Introduction to Doctor Who and Science
Lindy A. Orthia and Marcus K. Harmes 3
Who’s Planet Looks Like Home?
J.J. Eldridge 18
Who’s Moon
Elizabeth R. Stanway 33
E=mc3: Doctor Who and Energy
Marcus K. Harmes 48
Translation by TARDIS: Exploring the Science Behind Multilingual Communication in Doctor Who
Mark Halley and Lynne Bowker 62
“I don’t want to go”: How Does Regeneration Work in Doctor Who?
Natalie Ring 78
Did the Doctor Change Sex or Change Gender?
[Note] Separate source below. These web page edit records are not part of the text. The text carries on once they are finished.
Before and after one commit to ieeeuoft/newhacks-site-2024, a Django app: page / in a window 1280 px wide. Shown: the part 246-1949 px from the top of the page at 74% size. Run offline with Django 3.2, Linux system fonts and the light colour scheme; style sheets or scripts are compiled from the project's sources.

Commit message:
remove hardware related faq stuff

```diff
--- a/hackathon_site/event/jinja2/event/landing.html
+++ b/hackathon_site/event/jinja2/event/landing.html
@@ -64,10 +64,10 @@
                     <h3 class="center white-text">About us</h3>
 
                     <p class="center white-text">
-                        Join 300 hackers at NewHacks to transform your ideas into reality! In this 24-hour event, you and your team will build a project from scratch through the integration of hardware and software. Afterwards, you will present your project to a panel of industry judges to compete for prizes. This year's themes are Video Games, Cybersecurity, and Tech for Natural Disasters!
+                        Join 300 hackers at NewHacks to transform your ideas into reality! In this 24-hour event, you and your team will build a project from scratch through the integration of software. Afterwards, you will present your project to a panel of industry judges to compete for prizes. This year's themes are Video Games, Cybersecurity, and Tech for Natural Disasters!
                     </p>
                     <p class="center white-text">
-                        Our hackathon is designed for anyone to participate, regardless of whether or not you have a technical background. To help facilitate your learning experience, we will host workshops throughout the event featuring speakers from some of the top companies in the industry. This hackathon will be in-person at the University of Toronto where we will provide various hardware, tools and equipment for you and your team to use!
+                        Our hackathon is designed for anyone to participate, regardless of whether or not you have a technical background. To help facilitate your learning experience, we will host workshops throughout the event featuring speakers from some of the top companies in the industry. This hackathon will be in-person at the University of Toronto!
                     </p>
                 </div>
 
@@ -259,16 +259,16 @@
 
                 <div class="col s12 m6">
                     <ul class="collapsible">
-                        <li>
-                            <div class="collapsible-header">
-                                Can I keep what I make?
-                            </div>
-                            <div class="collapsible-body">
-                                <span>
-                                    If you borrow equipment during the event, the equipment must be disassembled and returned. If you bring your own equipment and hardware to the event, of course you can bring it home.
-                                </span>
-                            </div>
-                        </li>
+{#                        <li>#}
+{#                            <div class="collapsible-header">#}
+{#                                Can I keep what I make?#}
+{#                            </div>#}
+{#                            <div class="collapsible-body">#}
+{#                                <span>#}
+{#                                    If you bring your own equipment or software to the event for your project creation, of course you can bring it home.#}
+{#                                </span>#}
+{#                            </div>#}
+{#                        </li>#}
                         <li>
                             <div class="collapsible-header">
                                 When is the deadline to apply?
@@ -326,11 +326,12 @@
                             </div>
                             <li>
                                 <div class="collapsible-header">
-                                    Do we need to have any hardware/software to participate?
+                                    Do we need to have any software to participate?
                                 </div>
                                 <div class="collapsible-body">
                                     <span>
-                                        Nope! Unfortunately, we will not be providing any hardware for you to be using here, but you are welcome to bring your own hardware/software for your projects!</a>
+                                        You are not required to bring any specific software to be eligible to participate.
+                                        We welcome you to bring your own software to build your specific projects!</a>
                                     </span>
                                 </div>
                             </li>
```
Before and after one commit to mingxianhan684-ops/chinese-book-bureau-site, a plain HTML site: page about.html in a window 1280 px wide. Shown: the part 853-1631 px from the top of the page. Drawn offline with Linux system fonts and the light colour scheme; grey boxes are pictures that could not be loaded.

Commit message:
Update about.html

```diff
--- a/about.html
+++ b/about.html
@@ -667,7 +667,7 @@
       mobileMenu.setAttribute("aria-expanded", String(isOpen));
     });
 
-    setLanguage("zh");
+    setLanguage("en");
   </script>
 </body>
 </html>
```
Navigating the Sex and Gender Divide in Doctor Who
Mike Stack 94
Candyfloss, Lego and Hope: What Sort of Scientist Is Jodie Whittaker’s Doctor?
Lindy A. Orthia and Vanessa de Kauwe 110
The Mad Scientist Wore Prada: Female Frankensteins in the Universe of Doctor Who
Kristine Larsen 127
Maxtible’s Mirrors: Victorian Science in ­Classic-Era Doctor Who
Marcus K. Harmes and Richard Scully 142
The Victorians Sleeping in Our Minds: Victorian Scientific Enquiry in Old and New Series Doctor Who
Catriona Mills 157
Doctor Who and the Dinosaurs: Spectacle, Monstrosity, Melodrama and Ideology in Dinosaur Mediations
Ross Garner 173
The Use and Abuse of Scientific Writing in Doctor Who’s Epistolary Paratexts
Tonguç İbrahim Sezen 190
The Science of Doctor Who
Mark Erickson 205
Concluding Remarks: Science in Twenties Doctor Who
Lindy A. Orthia and Marcus K. Harmes 221
About the Contributors 227
Index 231

Book Reviews & Awards

“A distinctly interdisciplinary set of essays…the collection has an interesting variety of methodological approaches beyond those usually seen in traditional literary and cultural studies…admirable…balanced and intriguing…fun and well-rounded…nuanced and intricate…readers will find in this volume a varied and thoroughly researched set of essays whose topical and enthusiastic approach demonstrates the versatility and longevity of Doctor Who scholarship.”—SFRA Review